Jaymi also took this moment to use a Taylor Swift song titled “The Man” to share some of her experiences.
“It ["The Man"] is exactly how I feel. I think coming into myself and just being able to say and point out, you wouldn’t be saying that to me if I was a man, has just kind of helped me take steps and realize there’s nothing inherently wrong with my leadership style. I’m not wondering if I’d be getting anywhere quicker, I know I’d be taken more seriously. I feel like I constantly have to prove myself first and then people will take me seriously, it’s not the default.”
People Who Don’t Like Peaches
Despite being just over halfway through her undergraduate career, Jaymi is already able to reflect on how her various collegiate experiences have changed her as a leader.
“I think one thing that I’m learning is that not everybody’s is going to like you all the time. It’s impossible to please everybody. You can be as peachy as possible, and there’s still going to be that person who doesn’t like peaches. I’m still learning this every day, and I just think doing the best I can has to be enough”

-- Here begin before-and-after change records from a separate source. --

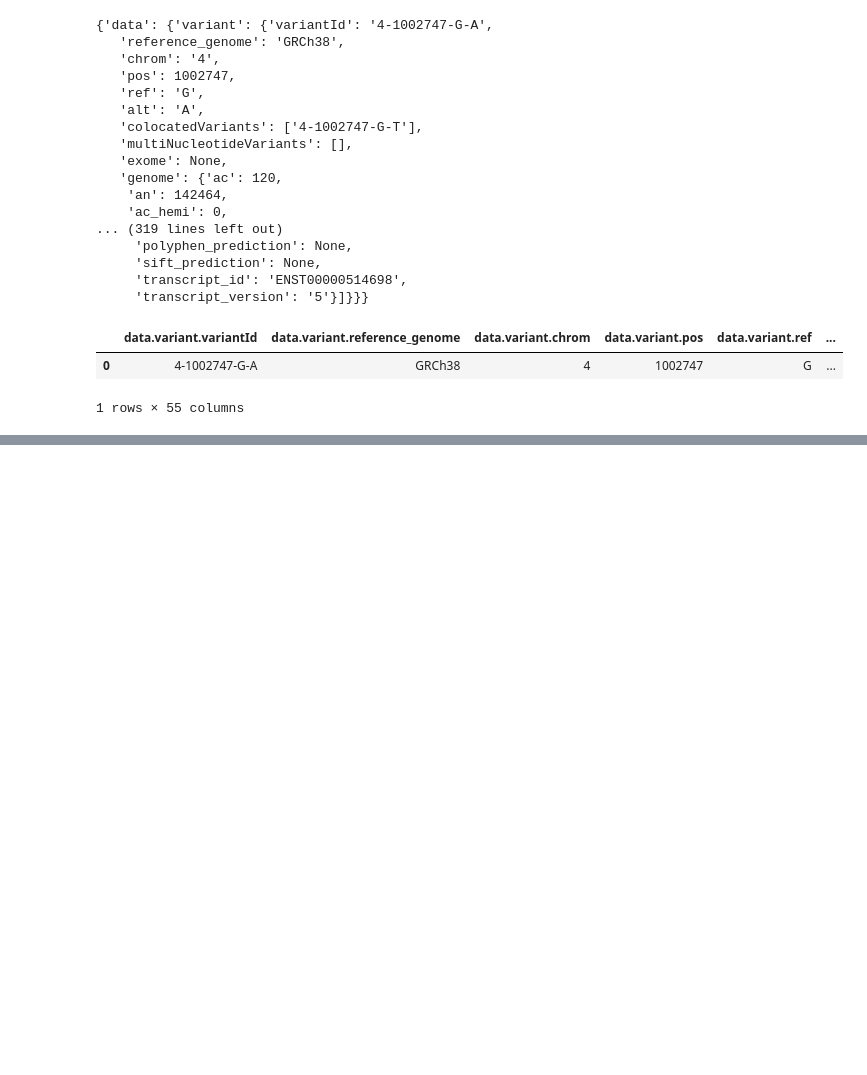
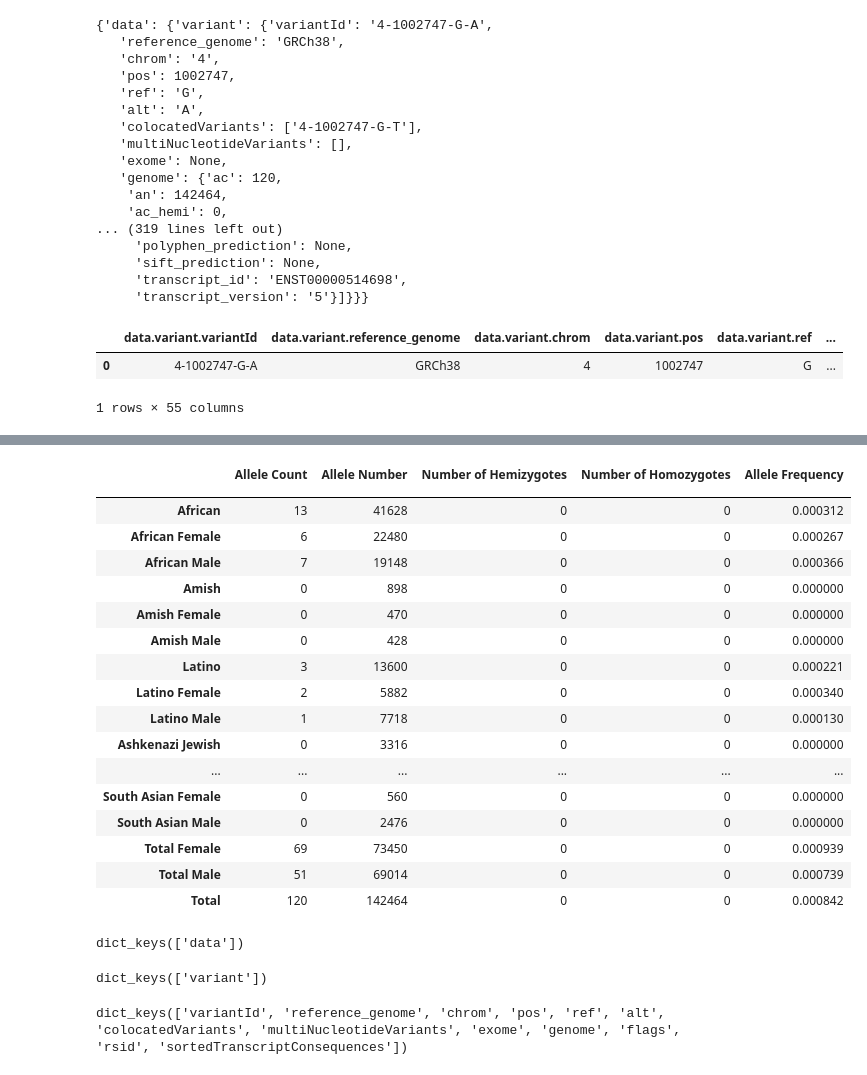
Before and after one commit to bioinfo-hcpa/pynoma, a Jupyter notebook: notebooks/variant search.ipynb, the cells around one changed output, grey strips where cells are left out. Saved outputs shown, nothing was run; the diff lists cells and outputs as text; code cells hidden in the pictures; blank space fills up the shorter version.

Commit message:
finished variant search notebook data manipulation investigations

```diff
--- a/notebooks/variant search.ipynb
+++ b/notebooks/variant search.ipynb
@@ -33,0 +82,12 @@ pd.json_normalize(js)
+# %%
+POPULATION_ID_MAP = {
+            'AFR': 'African',
+            'AMI': 'Amish',
+            'AMR': 'Latino',
+            'ASJ': 'Ashkenazi Jewish',
+            'EAS': 'East Asian',
+            'FIN': 'European (Finnish)',
+            'NFE': 'European (non-Finnish)',
+            'OTH': 'Other',
+            'SAS': 'South Asian'
+        }
@@ -33,0 +109,62 @@ pd.json_normalize(js)
+# %%
+POPULATION_ID_MAP['FEMALE'] = 'Female'
+POPULATION_ID_MAP['MALE'] = 'Male'
+
+new_index = {}
+frequencies = []
+for row in reqdf.iterrows():
+    row_id = row[0]
+    new_row_name = ""
+    for piece in row_id.split('_'):
+        new_row_name += POPULATION_ID_MAP[piece] + " "
+    new_row_name = new_row_name[0:-1]
+    new_index[row_id] = new_row_name
+    frequencies.append(row[1]['ac']/row[1]['an'])
+
+new_index['FEMALE'] = 'Total Female'
+new_index['MALE'] = 'Total Male'
+new_columns = {'ac': 'Allele Count', 'an': 'Allele Number',
+               'ac_hemi': 'Number of Hemizygotes', 'ac_hom': 'Number of Homozygotes'}
+
+df = reqdf.rename(columns=new_columns, index=new_index)
+
+total_row = df.loc['Total Female'] + df.loc['Total Male']
+total_row.name = 'Total'
+df = df.append([total_row])
+
+frequencies.append(df.loc['Total']['Allele Count'] / df.loc['Total']['Allele Number'])
+df['Allele Frequency'] = frequencies
+# %%
+df.index.name = ''
+df
+# %% [output]
+|  | Allele Count | Allele Number | Number of Hemizygotes | Number of Homozygotes | Allele Frequency |
+|  |  |  |  |  |  |
+| African | 13 | 41628 | 0 | 0 | 0.000312 |
+| African Female | 6 | 22480 | 0 | 0 | 0.000267 |
+| African Male | 7 | 19148 | 0 | 0 | 0.000366 |
+| Amish | 0 | 898 | 0 | 0 | 0.000000 |
+| Amish Female | 0 | 470 | 0 | 0 | 0.000000 |
+| Amish Male | 0 | 428 | 0 | 0 | 0.000000 |
+| Latino | 3 | 13600 | 0 | 0 | 0.000221 |
+| Latino Female | 2 | 5882 | 0 | 0 | 0.000340 |
+| Latino Male | 1 | 7718 | 0 | 0 | 0.000130 |
+| Ashkenazi Jewish | 0 | 3316 | 0 | 0 | 0.000000 |
+| ... | ... | ... | ... | ... | ... |
+| South Asian Female | 0 | 560 | 0 | 0 | 0.000000 |
+| South Asian Male | 0 | 2476 | 0 | 0 | 0.000000 |
+| Total Female | 69 | 73450 | 0 | 0 | 0.000939 |
+| Total Male | 51 | 69014 | 0 | 0 | 0.000739 |
+| Total | 120 | 142464 | 0 | 0 | 0.000842 |
+# %%
+js.keys()
+# %% [output]
+dict_keys(['data'])
+# %%
+js['data'].keys()
+# %% [output]
+dict_keys(['variant'])
+# %%
+js['data']['variant'].keys()
+# %% [output]
+dict_keys(['variantId', 'reference_genome', 'chrom', 'pos', 'ref', 'alt', 'colocatedVariants', 'multiNucleotideVariants', 'exome', 'genome', 'flags', 'rsid', 'sortedTranscriptConsequences'])
```
Also changed, not shown: parts of 7 cells of this notebook.
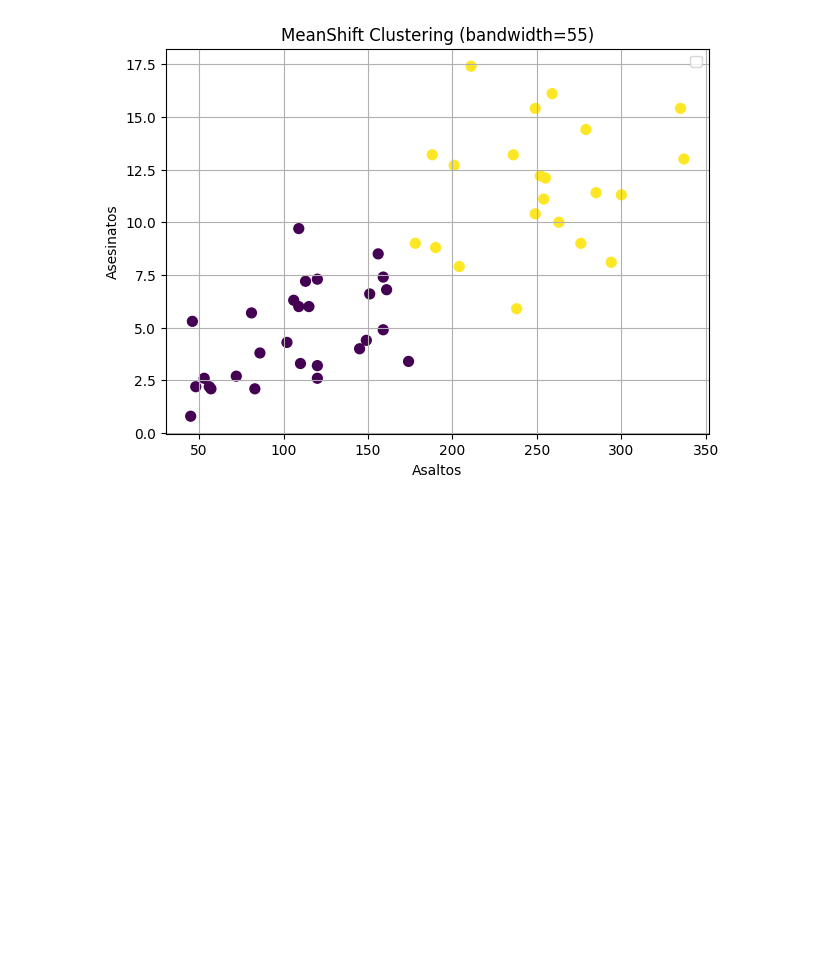
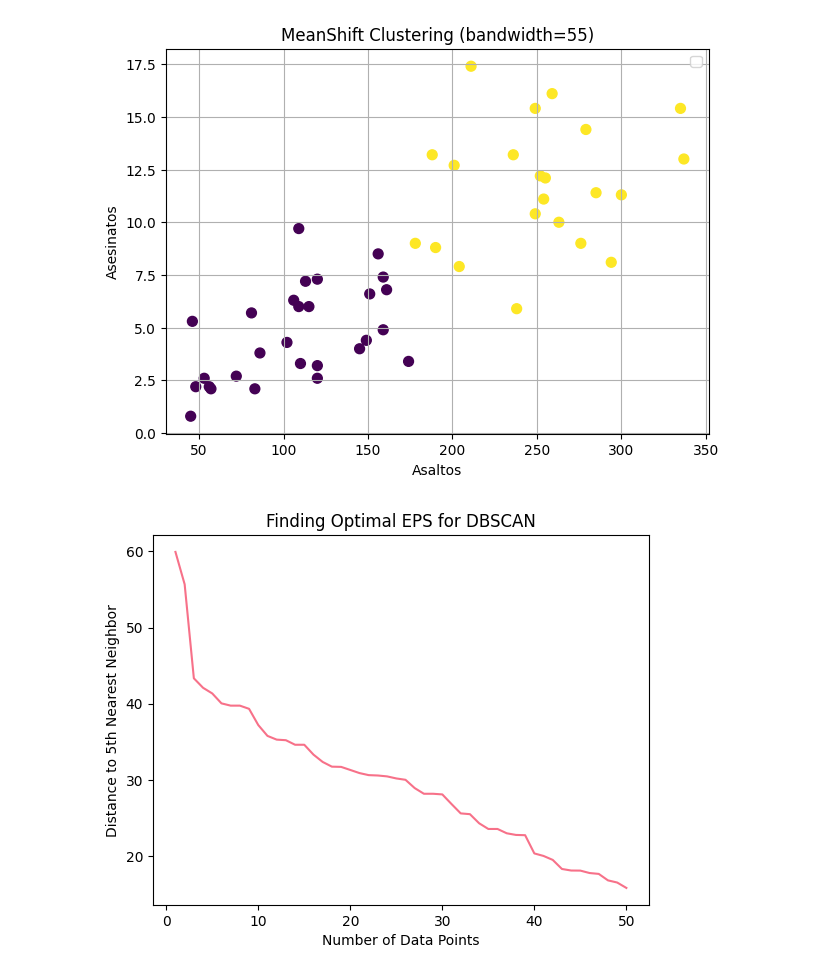
Before and after one commit to IvanGonzal0/Proyecto3_BigData_Clustering, a Jupyter notebook: Proyecto3_BigData_IvanGonzaloTapia.ipynb, the cells around one changed output. Saved outputs shown, nothing was run; the diff lists cells and outputs as text; code cells hidden in the pictures; blank space fills up the shorter version.

Commit message:
Model DBSCAN

```diff
--- a/Proyecto3_BigData_IvanGonzaloTapia.ipynb
+++ b/Proyecto3_BigData_IvanGonzaloTapia.ipynb
@@ -231,3 +231,24 @@ plt.show()
 # %% [output]
 WARNING:matplotlib.legend:No artists with labels found to put in legend.  Note that artists whose label start with an underscore are ignored when legend() is called with no argument.
 [figure]
+# %%
+
+from sklearn.neighbors import NearestNeighbors
+
+def find_optimal_eps_dbscan(data, min_samples=5):
+    nn = NearestNeighbors(n_neighbors=min_samples)
+    nbrs = nn.fit(data)
+    distances, indices = nbrs.kneighbors(data)
+
+    # Ordena las distancias y plotea
+    distanceDec = sorted(distances[:, min_samples-1], reverse=True)
+    plt.plot(list(range(1, len(distanceDec) + 1)), distanceDec)
+    plt.xlabel("Number of Data Points")
+    plt.ylabel("Distance to " + str(min_samples) + "th Nearest Neighbor")
+    plt.title("Finding Optimal EPS for DBSCAN")
+    plt.show()
+
+# Ejemplo:
+find_optimal_eps_dbscan(df_crimenes)
+# %% [output]
+[figure, added]
```
Also changed, not shown: parts of 4 cells of this notebook.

“I’m also a work in progress, and I think that’s really important. I think that people oftentimes look at me like I have [everything] together, but spoiler alert, I do not. I have no idea what I’m doing, I’m figuring it out as I go along. And so is everyone else. I make mistakes, I say things that I shouldn’t, I sometimes do things and I’m like, I should have seen that coming. Just because you make mistakes doesn’t mean you’re a bad person or a bad leader, it just means that you’re human.
Asking for Help
When asked about a piece of advice she would share with students just beginning their leadership journey, she spoke at length about hers struggles with asking for help.
“I was like that for a long time. I had to do everything by myself. I think for a long time I was like, I can’t ask for help, I have to do everything by myself, always, and it’s exhausting, and it’s lonely, and it’s draining. And there were so many people that were willing to help me. I was just like no, I have to do everything myself.”
“Just because you have to ask for help doesn’t mean you’re a bad leader. Just because you’re not sure of where to go or you’re not the most outspoken person, doesn’t say anything about you as a leader. It’s better that you do ask for help.”
Life after Worcester State
Jaymi shared that she has wanted to be a lawyer since she was 10 years old. “I’ve always wanted to make a difference,” she stated. “I see a lot of things in the world that I don’t like. Instead of just being the person to sit there and complain about it, I’ve always wanted to be the doer and fix these things.”
With a double major in history and political science and a minor in computer science, Jaymi has immersed herself in her pre-law program. The plan after Worcester State is to go to law school and focus on either constitutional law or technology policy.
“Lately I’ve been leaning more towards doing private sector law or patent law, that stuff that sounds boring to everybody else but is really cool to me,” says Jaymi. She also hopes to do pro-bono work and different advocacy work on the side. “People always need lawyers, and a lot of people can’t afford a good lawyer when they really need one,” she explains. “The idea that I could be that person is really appealing.”
Jaymi is also on the Planning Board in Leicester, where she works with board members to review applications for zoning, special permits, and develop a plan for long-range land use. “I don’t think that I’ll ever stop holding some form of smaller public office,” Jaymi shares. “Politics and activism have always been an integral part of who I am.”
As for her political aspirations? “I know it sounds kind of ridiculous to take on an entire political system by myself…but if no one else is going to do it, I guess it will be me.”